Wisconsin earned the most revenue from men’s basketball among Big Ten schools, with Indiana, Ohio St, and Michigan St not too far behind. These schools earned between 29-41% more revenue than the league average.
Four schools in the conference (Iowa, Penn St, Michigan, and Purdue) earned significantly below $10 M in men’s basketball revenues for the reporting year, ranging between $7.8-8.8 M.
OHIO STATE AND WISCONSIN THE MOST PROFITABLE
When you factor in expenses, Ohio St and Wisconsin are the only 2 schools that earned profits in excess of $10 M. Purdue again ranked last in the conference, earning only $2.6 M in men’s basketball profits.

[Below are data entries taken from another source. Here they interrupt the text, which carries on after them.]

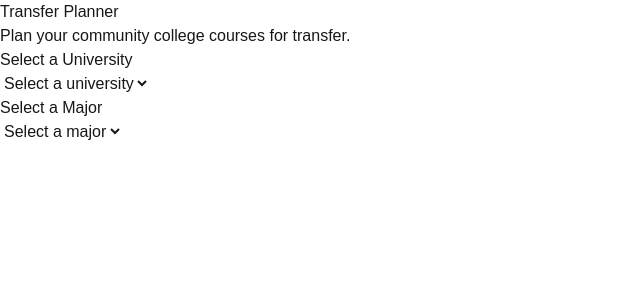
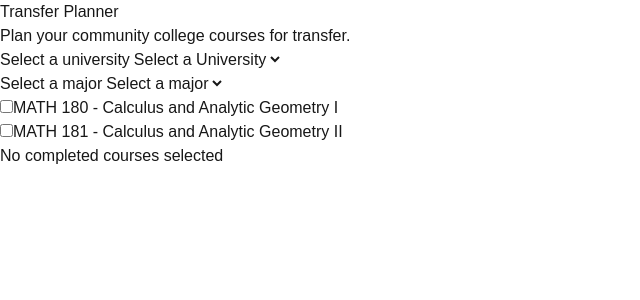
Before and after one commit to teddieworld/transferplanner, a Next.js app in the folder frontend/: page / in a window 1280 px wide. Shown: the top 300 px of the page, without its empty margins (0-640 px from the left). Built offline with nearby package versions, Linux system fonts and the light colour scheme.

Commit message:
Added checkboxes for completed courses and made everything variable instead of being hard coded

```diff
--- a/frontend/app/page.tsx
+++ b/frontend/app/page.tsx
@@ -1,18 +1,44 @@
 "use client";
+
+//cd frontend
+//npm run dev
+
+
 //the page that represents what is shown on the website
 import {useState} from "react";
 import UniversitySelector from "@/components/UniversitySelector";
 import MajorSelector from "@/components/MajorSelector";
 //imports the different components as children
 
+const courses = [
+  {
+    code: "MATH 180",
+    title: "Calculus and Analytic Geometry I"
+  },
+  {
+    code: "MATH 181",
+    title: "Calculus and Analytic Geometry II"
+  }
+];
+
 export default function Home() {
   const [selectedUniversity, setSelectedUniversity] = useState("");
   const [selectedMajor, setSelectedMajor] = useState("");
+  const [completedCourses, setCompletedCourses] = useState<string[]>([]); //starting value is an empty array of strings
   //creates useStates for the selected values
 
   function handleUniversityChange(value :string){
     setSelectedUniversity(value);
     setSelectedMajor("");
+  }
+
+  function handleCourseChange(courseCode :string, isChecked :boolean){
+    if(isChecked){
+      setCompletedCourses(completedCourses.concat(courseCode));
+    }
+    else{
+      setCompletedCourses(completedCourses.filter(course => course !== courseCode));
+    }
   }
 //returns what is actually shown to the page in HTML
   return (
@@ -29,6 +55,23 @@ export default function Home() {
         selectedMajor = {selectedMajor}
         onMajorChange = {setSelectedMajor}
       />
+      {
+        courses.map(course =>
+        <label key={course.code}
+        className="block">
+          <input type="checkbox"
+          checked={completedCourses.includes(course.code)}
+          onChange={event => handleCourseChange(course.code, event.target.checked)}
+          />
+          {course.code} - {course.title}
+      </label>
+        )
+      }
+
+      <p>{completedCourses.length === 0 ? "No completed courses selected":
+          completedCourses.join(", ")
+      }</p>
+
     </main>
   );
 }
--- a/frontend/components/MajorSelector.tsx
+++ b/frontend/components/MajorSelector.tsx
@@ -1,6 +1,4 @@
 "use client";
-//cd frontend
-//npm run dev
 
 type MajorSelectorProps = {
     selectedUniversity: string;
@@ -8,6 +6,12 @@ type MajorSelectorProps = {
     onMajorChange: (value: string) => void;
 };
 //tells what inputs are expected and their type
+
+//Declare a constant variable majorsByUniversity that contains an object
+const majorsByUniversity:Record<string, string[]> = {
+    "University of California, Berkeley" : ["Computer Science, B.A."]
+};
+
 
 //declares the actual component
 export default function MajorSelector({
@@ -17,26 +21,39 @@ export default function MajorSelector({
 }: MajorSelectorProps)
 //receives the props object, destructures its properties and checks their types using majorselectorprops
 {
+    const availableMajors = majorsByUniversity[selectedUniversity] ?? [];
+
     //value = ___ sets the value that is actually shown in React/UI
     //onChange sends the value back to the react state so it is changed in the code
     return(
         <div>
-            <h2>Select a Major</h2>
+            <label htmlFor="major">
+                Select a major
+            </label>
             <select
             value = {selectedMajor}
             onChange={(event) => onMajorChange(event.target.value)}
-            disabled = {selectedUniversity === ""}
+            disabled={availableMajors.length===0}
+            id="major"
             >
                 <option value="">
                     Select a major
                 </option>
-                {selectedUniversity === "University of California, Berkeley" && (
-                    <option value = "Computer Science, B.A.">
-                        Computer Science
-                    </option>
-                )}
+                { availableMajors.map(major => (
+                <option
+                key={major}
+                value={major}
+                >
+                    {major}
+                </option>
+                ))}
             </select>
-
+            {
+                selectedUniversity !== "" && availableMajors.length === 0 &&
+                <p>
+                    No majors have been added for this university yet.
+                </p>
+            }
         </div>
     );
 }
--- a/frontend/components/UniversitySelector.tsx
+++ b/frontend/components/UniversitySelector.tsx
@@ -1,6 +1,4 @@
 "use client";
-//cd frontend
-//npm run dev
 
 type UniversitySelectorProps = {
     selectedUniversity: string;
@@ -19,13 +17,16 @@ export default function UniversitySelector({
     //onChange sends the value back to the react state so it is changed in the code
     return(
         <div>
-            <h2>Select a University</h2>
+            <label htmlFor="university">
+                Select a university
+            </label>
             <select
             value = {selectedUniversity}
             onChange={(event) => onUniversityChange(event.target.value)}
+            id="university"
             >
                 <option value="">
-                    Select a university
+                    Select a University
                 </option>
                 <option value = "University of California, Berkeley">
                     UC Berkeley
```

For the conference, the average men’s basketball profits reported was $6.9 M and the median profits was $8.5 M.
|TEAM||MBB REV||MBB EXP||MBB PROFIT|
INDIANA AND ILLINOIS HAVE THE LARGEST “BASKETBALL SHARES”
With respect to what I’ve called the “basketball reliance” metric, the table below shows that Illinois and Indiana earned 26.9% and 24.1% of their “men’s sports revenue” from basketball. The only other schools with “basketball revenue shares” greater than 20% were Northwestern and Michigan State.
|MBB REV AS|
|TEAM||MBB REV||TOT REV||% OF TOT REV|
In short, the data shows that the typical Big Ten school earned roughly 17% of its “men’s sports revenue” from men’s basketball.
Schools like Michigan, Penn St, and Iowa received less than 10% of their overall men’s revenues from basketball, largely because of the relative disparity between their revenue-generating ability in football relative to their basketball programs.
To this point:
|TEAM||MBB REV||FB REV||FB REV / MBB REV|
This shows that (a) the average football revenue for Big Ten schools was $40.6 M per school, and (b) Big Ten schools averaged $364 in football revenue for every $100 in men’s basketball revenue.
Penn St, Michigan, and Iowa were the only schools to earn at least 5 times more football revenue than men’s basketball revenue.
REVENUE GROWTH FOR THE CONFERENCE
|Total Rev – Men+Women Sports||$656,351,301||$493,419,907||1.33|
|MBB Rev as % of Total||21.0%||6.7%||3.14|
|WBB Rev as % of Total||1.3%||2.0%||0.67|
|Basketball as % of Total||22.3%||11.5%||1.94|
Comparing aggregate conference revenue data from 2003 to 2009 and controlling for inflation by measuring both years in constant 2009 dollars, we can surmise that:
- Men’s basketball revenues have grown roughly 214% during that span while women’s basketball revenues have shrunk by 33%;
- Men’s and women’s basketball comprised 22.3% of aggregate revenue from men’s and women’s sports in 2009, significantly up from 11.5% in 2003.
One must surmise that the creation of The Big Ten Network has had a significant impact on the growth of men’s basketball revenues.
BIG TEN TOURNAMENT – A WEAKER DRAW AMONG BCS CONFERENCES
Lastly, based on attendance data from the NCAA for the 2009-2010 season:
- The Big Ten tournament ranked 5th in average attendance per session in 2010 with 16,325 fans per session (ACC, Big East, Big 12, and SEC Tournaments all had higher attendances per session);
This stands in contrast to the regular season, where in 2009-2010 the Big Ten was the only conference with an average attendance in excess of 12,000 fans per game.
All in all, and likely in large part to the creation of The Big Ten Network, the Big Ten’s men’s basketball revenues are among the best in the nation.
Many thanks to Saint Louis University Sports Business students Bryan Beasley, Jacob Fish, Brett Goldman, Jeff Tiedman, Jordan Erk, and Andrew Moses for their contributions to this article.
Follow Patrick on Twitter @ SportsDocRock or visit www.patrickrishe.net